Guidelines for the management and diagnosis of vitiligo GUIDELINES BJD British Journal of Dermatology Guideline for the diagnosis and management of vitiligo D.J. Gawkrodger, A.D. Ormerod, L. Shaw, I. Mauri-Sole, M.E. Whitton,* M.J. Watts, A.V. Anstey, J. Ingham and K. Young British Association of Dermatologists, 4 Fitzroy Square, London W1T 5HQ, U.K. *Vitiligo Society, 125 Kennington Road, London SE11 6SF, U.K. Cochrane Skin Group, Centre of Evidence Based Dermatology, King’s Meadow Campus (...) , University of Nottingham NG7 2NR, U.K. Royal College of Physicians, St Andrew’s Place, Regent’s Park, London NW1 4LE, U.K. Correspondence D.J. Gawkrodger, Department of Dermatology, Royal Hallamshire Hospital, Shef?eld S10 2JF, U.K. E-mail: firstname.lastname@example.org Accepted for publication 11 August 2008 Key words diagnosis, guidelines, treatment, vitiligo Con?icts of interest No member of the Guideline Development Group has declared any interest in companies whose products are named in the guideline

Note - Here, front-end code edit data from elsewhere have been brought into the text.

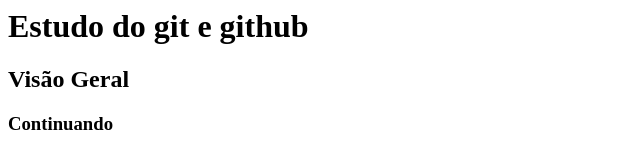
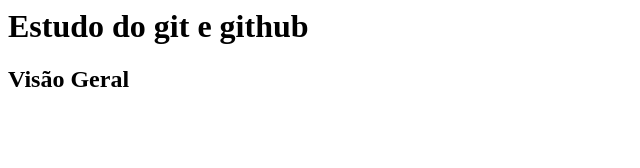
Before and after one commit to flaviovalenca/gsan, a plain HTML site: page index.html in a window 1280 px wide. Shown: the whole page, without its empty margins (0-640 px from the left). Drawn offline with Linux system fonts and the light colour scheme.

Commit message:
Revert "Segundo commit"
This reverts commit 54a164717e9b4bc2bb6f98b0e6eeaedd692551ea.

```diff
--- a/index.html
+++ b/index.html
@@ -7,6 +7,5 @@
     <body>
         <h1>Estudo do git e github</h1>
         <h2>Visão Geral</h2>
-        <h3>Continuando</h3>
     </body>
 </html>
```
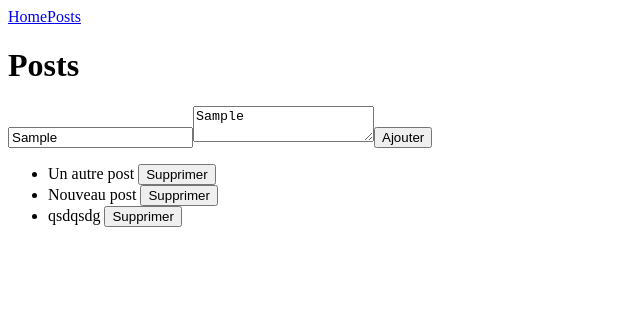
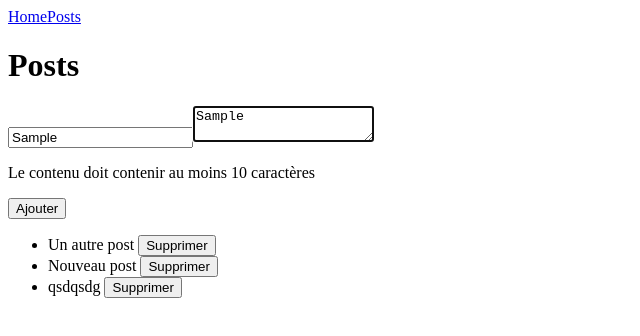
Before and after one commit to wassim-triki/react-template, a React (Vite) app: page /posts in a window 1280 px wide. Both pictures are taken after typing "Sample", "Sample" into the empty fields and a click on the button "Ajouter". Shown: the top 336 px of the page, without its empty margins (0-640 px from the left). Built offline with nearby package versions, Linux system fonts and the light colour scheme; no server answers; data requests are answered from the project's data file.

Commit message:
add zod validation in AddPostForm

```diff
--- a/package.json
+++ b/package.json
@@ -16,7 +16,8 @@
     "react": "^19.1.0",
     "react-dom": "^19.1.0",
     "react-hook-form": "^7.56.4",
-    "react-router-dom": "^7.6.0"
+    "react-router-dom": "^7.6.0",
+    "zod": "^3.25.17"
   },
   "devDependencies": {
     "@eslint/js": "^9.25.0",
--- a/src/components/AddPostForm.jsx
+++ b/src/components/AddPostForm.jsx
@@ -1,10 +1,25 @@
 import React from 'react';
 import { useForm } from 'react-hook-form';
 import { createPost } from '../services/posts';
+import { z } from 'zod';
+import { zodResolver } from '@hookform/resolvers/zod';
+
+const postSchema = z.object({
+  title: z.string().min(1, 'Le titre est requis'),
+  content: z
+    .string()
+    .min(10, 'Le contenu doit contenir au moins 10 caractères'),
+});
 
 const AddPostForm = ({ onPostAdded }) => {
-  const { register, handleSubmit, reset } = useForm();
-
+  const {
+    register,
+    handleSubmit,
+    reset,
+    formState: { errors },
+  } = useForm({
+    resolver: zodResolver(postSchema),
+  });
   const onSubmit = async (data) => {
     await createPost(data);
     onPostAdded();
@@ -13,8 +28,10 @@ const AddPostForm = ({ onPostAdded }) => {
 
   return (
     <form onSubmit={handleSubmit(onSubmit)}>
-      <input {...register('title')} placeholder="Titre" required />
-      <textarea {...register('content')} placeholder="Contenu" required />
+      <input {...register('title')} placeholder="Titre" />
+      {errors.title && <p>{errors.title.message}</p>}
+      <textarea {...register('content')} placeholder="Contenu" />
+      {errors.content && <p>{errors.content.message}</p>}
       <button type="submit">Ajouter</button>
     </form>
   );
```
Also changed, not shown: 1 other file (tests, documents, lock files or other folders).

NALP1 in vitiligo-associated multiple autoimmune disease. Autoimmune and autoinflammatory diseases involve interactions between genetic risk factors and environmental triggers. We searched for a gene on chromosome 17p13 that contributes to a group of epidemiologically associated autoimmune and autoinflammatory diseases. The group includes various combinations of generalized vitiligo, autoimmune thyroid disease, latent autoimmune diabetes in adults, rheumatoid arthritis, psoriasis, pernicious (...) resulted in our identifying as a candidate gene NALP1, which encodes NACHT leucine-rich-repeat protein 1, a regulator of the innate immune system. Fine-scale association mapping with the use of DNA from affected families and additional SNPs in and around NALP1 showed an association of specific variants with vitiligo alone, with an extended autoimmune and autoinflammatory disease phenotype, or with both. Conditional logistic-regression analysis of NALP1 SNPs indicated that at least two variants

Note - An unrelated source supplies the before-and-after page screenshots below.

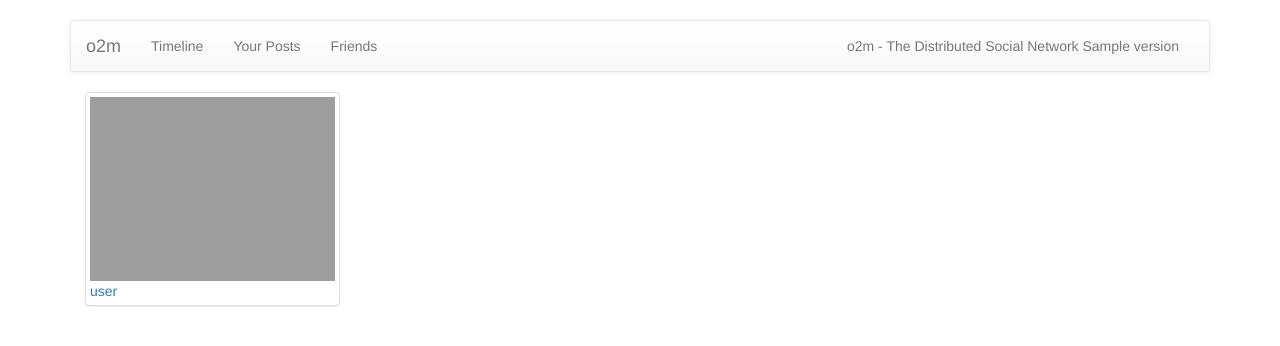
After one commit to lukebarnard1/o2m, a Django app: template o2m/o2m/basic_client/templates/friends.html in a window 1280 px wide. The commit adds this page. Shown: the top 346 px of the page. Run offline with Django 3.2, Linux system fonts and the light colour scheme; data comes from the database, SQL or seed files in the repository; tables that the repository leaves empty hold one stand-in row (values such as "Sample post"); the template is opened without the code that fills it: values that come from a table or form of the project are taken from there, most other values are stand-ins (such as "Sample title", 1, 10 or a date in 2020); parts of the project's set-up code (start-up, migrations or seed data) failed here and were passed over; some libraries are stand-ins or nearby versions.

Commit message:
Closes #9 as specified

```diff
--- a/o2m/o2m/basic_client/templates/base.html
+++ b/o2m/o2m/basic_client/templates/base.html
@@ -196,7 +196,7 @@
 						<span class="icon-bar"></span>
 						<span class="icon-bar"></span>
 					</button>
-					<a class="navbar-brand" href="#">o2m</a>
+					<a class="navbar-brand" href="/o2m/timeline">o2m</a>
 				</div>
 
 				<!-- Collect the nav links, forms, and other content for toggling -->
@@ -204,6 +204,7 @@
 					<ul class="nav navbar-nav">
 						<li><a href="/o2m/timeline">Timeline</a></li>
 						<li><a href="/o2m/home">Your Posts</a></li>
+						<li><a href="/o2m/friends">Friends</a></li>
 					</ul>
 					<ul class="nav navbar-nav navbar-right">
 						<li><p class="navbar-text">o2m - The Distributed Social Network {{version}}</p></li>
--- /dev/null
+++ b/o2m/o2m/basic_client/templates/friends.html
@@ -0,0 +1,16 @@
+{% extends "base.html" %}
+{% block body %}
+<div class="container">
+	<ul class="media-list">
+	{% for friend in friends %}
+		<div class="col-xs-6 col-md-3">
+			<a class="thumbnail" href="http://{{me.address}}:{{me.port}}/o2m/friend/{{friend.name}}">
+					<img id="user_photo" class="img-responsive" src="http://{{me.address}}:{{me.port}}/o2m/friend/{{friend.name}}/content/{{friend.photo_content_id}}">{{friend.name}}
+			</a>
+		</div>
+	{% empty %}
+		You have no friends ;_;
+	{% endfor %}
+	</ul>
+</div>
+{% endblock %}
--- a/o2m/o2m/urls.py
+++ b/o2m/o2m/urls.py
@@ -9,6 +9,7 @@ urlpatterns = patterns('',
     url(r'^o2m/login$', 'o2m.basic_client.views.login_view'),
     url(r'^o2m/home$', 'o2m.basic_client.views.home'), #Displays your own content tree
     url(r'^o2m/timeline$', 'o2m.basic_client.views.timeline'), #Displays a timeline view of all of your friends/timelines
+    url(r'^o2m/friends', 'o2m.basic_client.views.friends'), #Displays a timeline view of all of your friends/timelines
     url(r'^o2m/friend/(?P<friend_name>[^\@\:\/]*)$', 'o2m.basic_client.views.friend'), #Displays a timeline view of all of your friends/timelines
     url(r'^o2m/friend/(?P<friend_name>[^\@\:\/]*)/content/(?P<content_id>[0-9]*)$', 'o2m.basic_client.views.friend_content'), #Retrieves content from a friend
     url(r'^o2m/non_friend/(?P<friend_name>.*)\@(?P<friend_ip>.*)\:(?P<friend_port>.*)$', 'o2m.basic_client.views.non_friend'), #Displays a timeline view of all of your friends/timelines
```
Also changed, not shown: o2m/o2m/basic_client/views.py (+26 -0 lines), o2m/o2m/basic_server/views/friend.py (+19 -0 lines).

Nonsurgical repigmentation therapies in vitiligo: meta-analysis of the literature Nonsurgical repigmentation therapies in vitiligo: meta-analysis of the literature Nonsurgical repigmentation therapies in vitiligo: meta-analysis of the literature Njoo M D, Spuls P I, Bos J D, Westerhof W, Bossuyt P M Authors' objectives To assess the effectiveness and safety of nonsurgical repigmentation therapies in localised and generalised vitiligo by means of a meta-analysis. Searching MEDLINE and EMBASE (...) were searched from January 1966 to December 1997. The main keywords (including analogs and derivatives) used were: 'vitiligo', 'phototherapy', 'PUVA therapy', 'ultraviolet therapy', 'phenylalanine', 'khellin', 'glucocorticosteroids synthetic' and 'anti-inflammatory agents'. No language restrictions were applied. Other sources searched were abstract books of symposia and congresses, theses, textbooks, monographs, reviews, editorials, letters to the editor, free or rapid communications